He went on: "Today we must proclaim a bold objective - that within a decade no child will go to bed hungry."A decade and a half passed and worldwide malnutrition and starvation have not lessened. Things may even be worse. The world's population has grown by 29 percent since 1974 - more than a billion people. And the poorest nations have grown most.

Now another conference, at Bellagio, Italy, has come to the same high-minded conclusion: We must eliminate hunger from the world. The experts no longer dream of 100 percent elimination of hunger in 10 years; they will settle for a 50 percent victory. But is that realistic enough?

Dreams are fine, but deeds count more. What actions does the Bellagio Declaration demand? Principally three: (1) Improve Third World agriculture; (2) bring food to the poor; and (3) improve the health of mothers and children.

The first is more difficult than most people realize. As for the second, it threatens to make a "basket-case" of a poor country; this is not what poor people want: They want to be self-sufficient. The third measure seems the most humane of all - but it helps only for a moment.

A really poor country is already overpopulated in terms of the physical and political realities of its situation. Helping its population to grow faster by gifts of food and medicine will make the next generation even more in need of outside help.

Poor countries are supported by three production factors: crop land, pasture land and forest land. Crop land produces needed food directly. Pasture land produces food indirectly. Forest land produces the fuel needed to cook the food.

In a poor country all three production factors are overstressed by too large a population. If outsiders do nothing, the situation will get worse. Unwise intervention will make it worsen faster.

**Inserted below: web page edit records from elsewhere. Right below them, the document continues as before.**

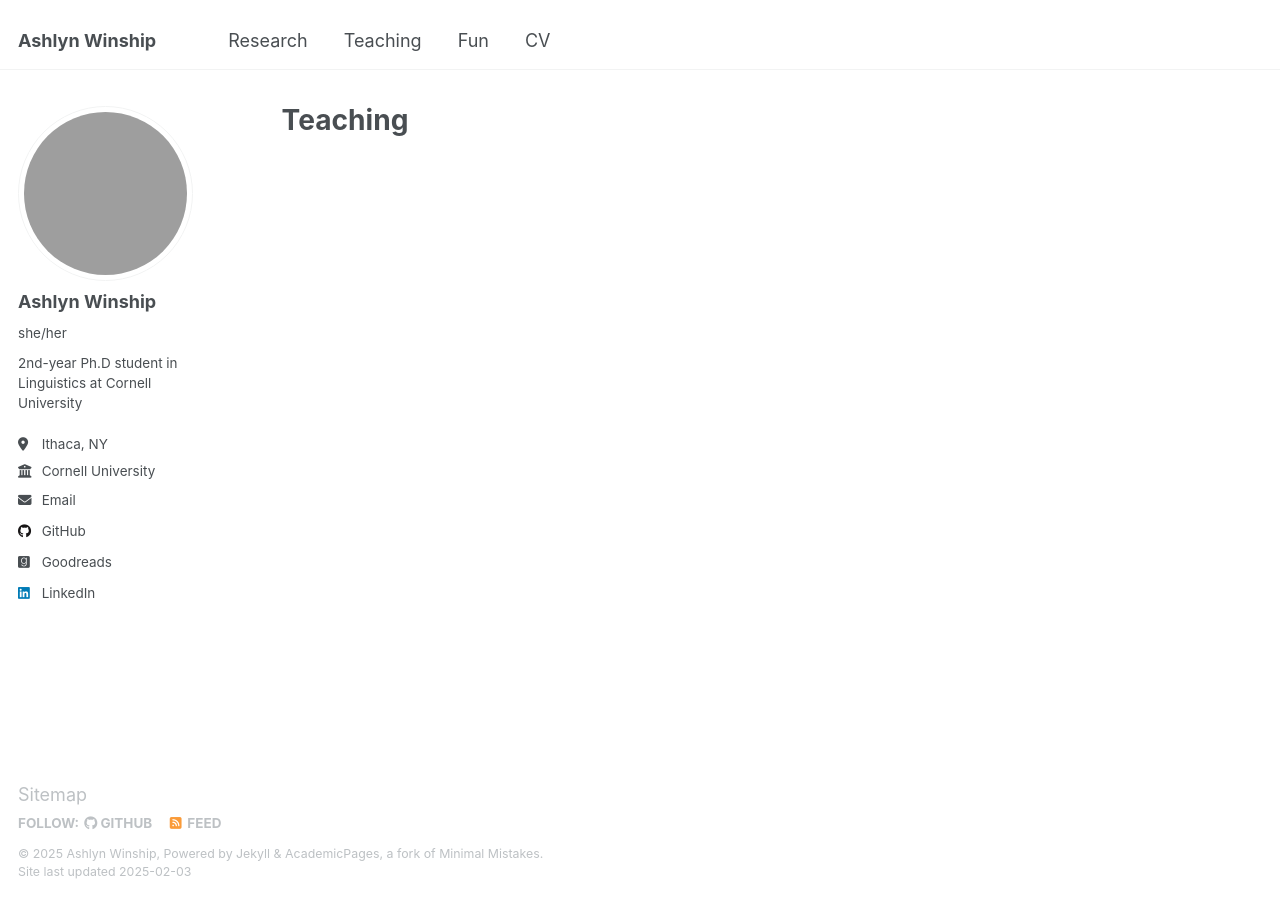
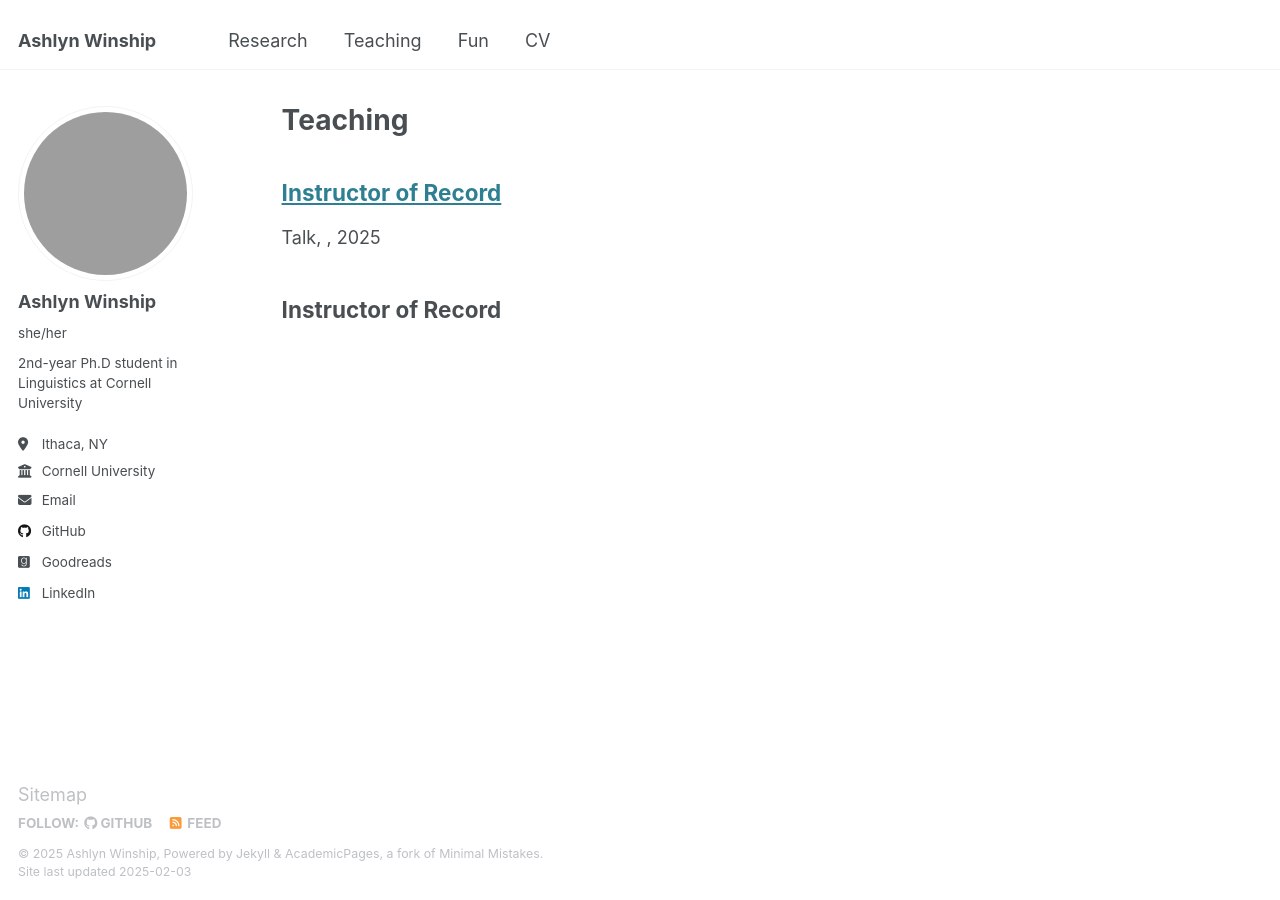
Before and after one commit to ashlynwinship/ashlynwinship.github.io, a Jekyll site: the page built from _pages/teaching.html, in a window 1280 px wide. Built offline with Jekyll 4.4.1, drawn with Linux system fonts in a browser that asks for light colours; grey boxes are pictures that could not be loaded.

Commit message:
Update instructor-of-record.md

```diff
--- a/_teaching/instructor-of-record.md
+++ b/_teaching/instructor-of-record.md
@@ -1,3 +1,10 @@
+---
+title: "Instructor of Record"
+collection: teaching
+type: "Talk"
+permalink: /teaching/instuctor-of-record.md
+---
+
 ## Instructor of Record
 
 <b>Freshman Writing Seminar: Language in Popular Media</b>
```
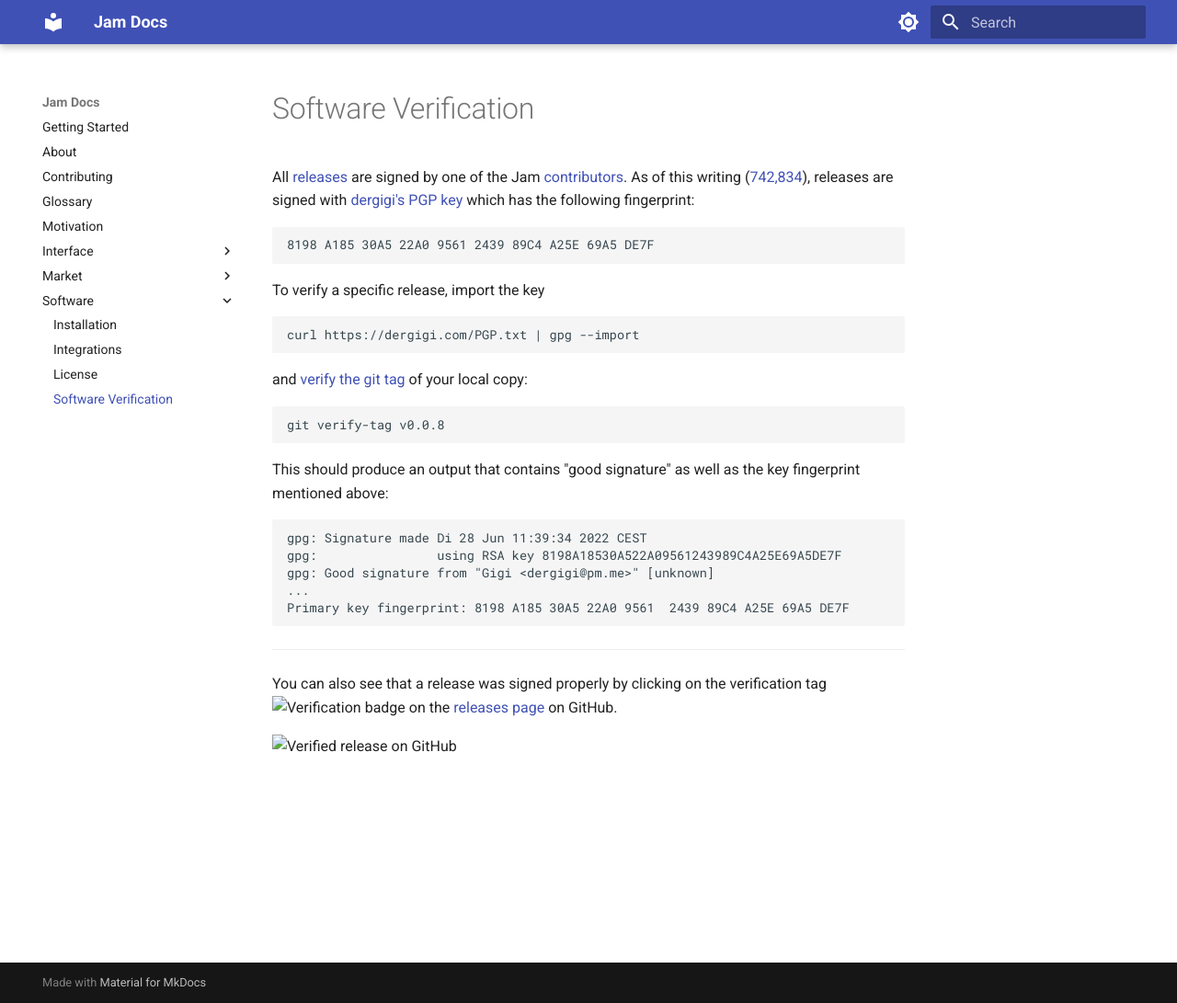
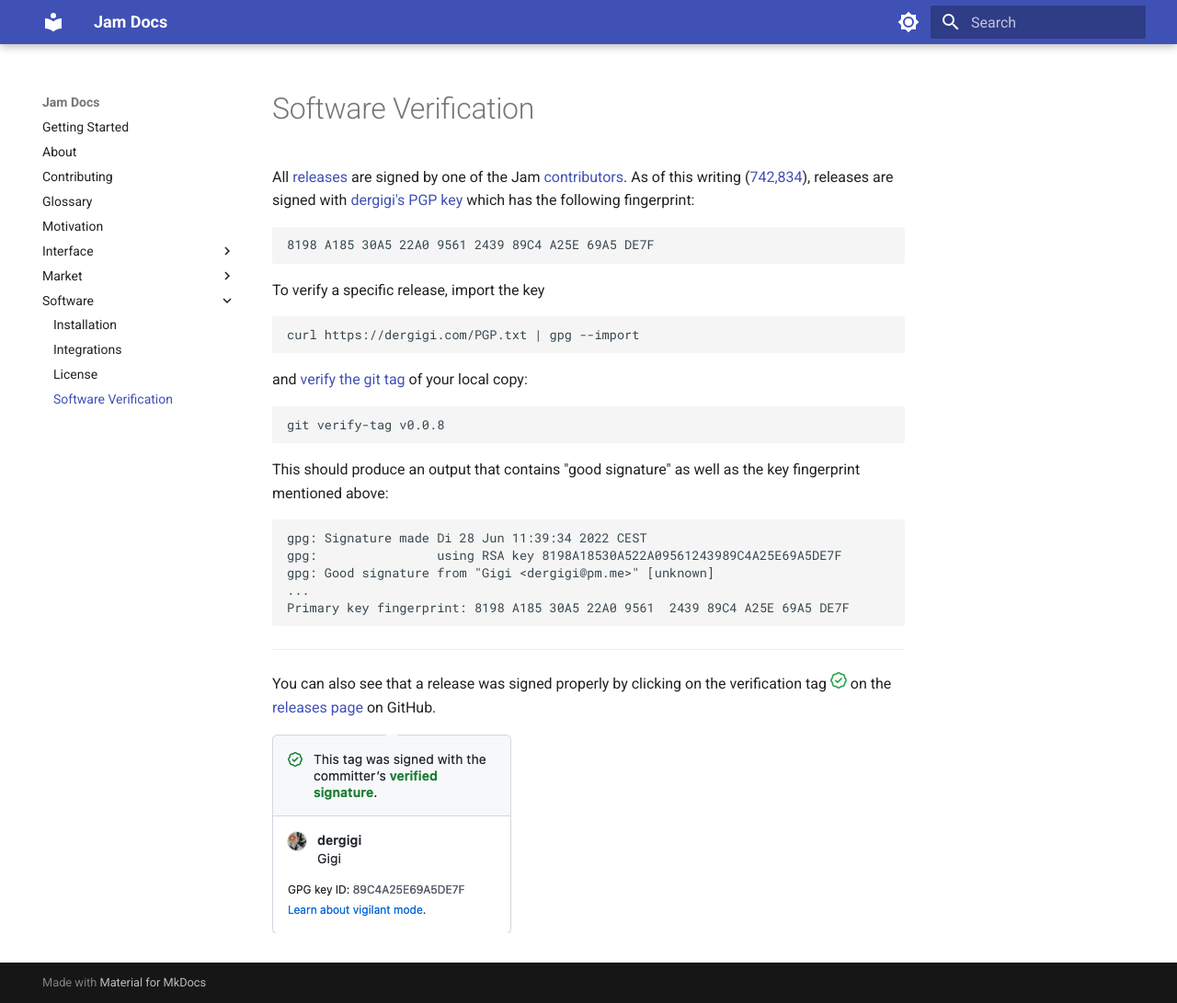
Before and after one commit to joinmarket-webui/jamdocs, an MkDocs documentation site: the page built from docs/software/verification.md, in a window 1280 px wide and 1091 px high. Shown: the whole window at 92% size. Built offline with MkDocs 1.6.1 and Material for MkDocs 9.7.7, drawn with Linux system fonts in a browser that asks for light colours.

Commit message:
fix(verification): asset paths

```diff
--- a/docs/software/verification.md
+++ b/docs/software/verification.md
@@ -33,11 +33,11 @@
 ---
 
 You can also see that a release was signed properly by clicking on the
-verification tag ![Verification badge](assets/github-checkmark.png) on the
+verification tag ![Verification badge](../assets/github-checkmark.png) on the
 [releases page][releases] on GitHub.
 
 
-![Verified release on GitHub](assets/github-verified.png)
+![Verified release on GitHub](../assets/github-verified.png)
 
 
 [releases]: https://github.com/joinmarket-webui/joinmarket-webui/releases
```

Saving lives increases the environmental stresses imposed by overpopulation. Deforestation and soil erosion are speeded up. It takes decades - sometimes centuries - to replace soil and forests. Grazing animals have less to eat, farmland shrinks, and some formerly forested hillsides may turn into gullied "badlands" that can never be reclaimed. Life-destroying floods in the lowlands become worse.

Photos of malnourished mothers and starving children are dreadful to see. But "time has no stop," and the picture presented by even more misery in the future will be worse.

Typically, a poor country grows four times faster than a rich country. Saving lives, without a reduction in birth rate, will destroy a poor country faster.

Improving agriculture is the way to go, but this is not easy. We know a lot about temperate-zone agriculture, but very little about in the tropics, where most desperately poor people live.

Agricultural experiment stations are good at finding ways to grow bigger crops; but most improvements take 20 years or more to achieve. There are few experiment stations in the tropics. There are even fewer tropical-agriculture scientists. With the best of luck, it takes one generation, sometimes two, to improve agriculture.

What fate is in store for the Bellagio Declaration of goals? Our best hope is that the Declaration will be ignored. There is only one real, though slender, possibility: to persuade a few poor nations to adopt birth control policies so strong that they slowly bring the population down to the carrying capacity of the land. Only if such policies are adopted by the poor nations themselves can rich nations be of any help.

(Biologist Garrett Hardin is the author of "Filters Against Folly.")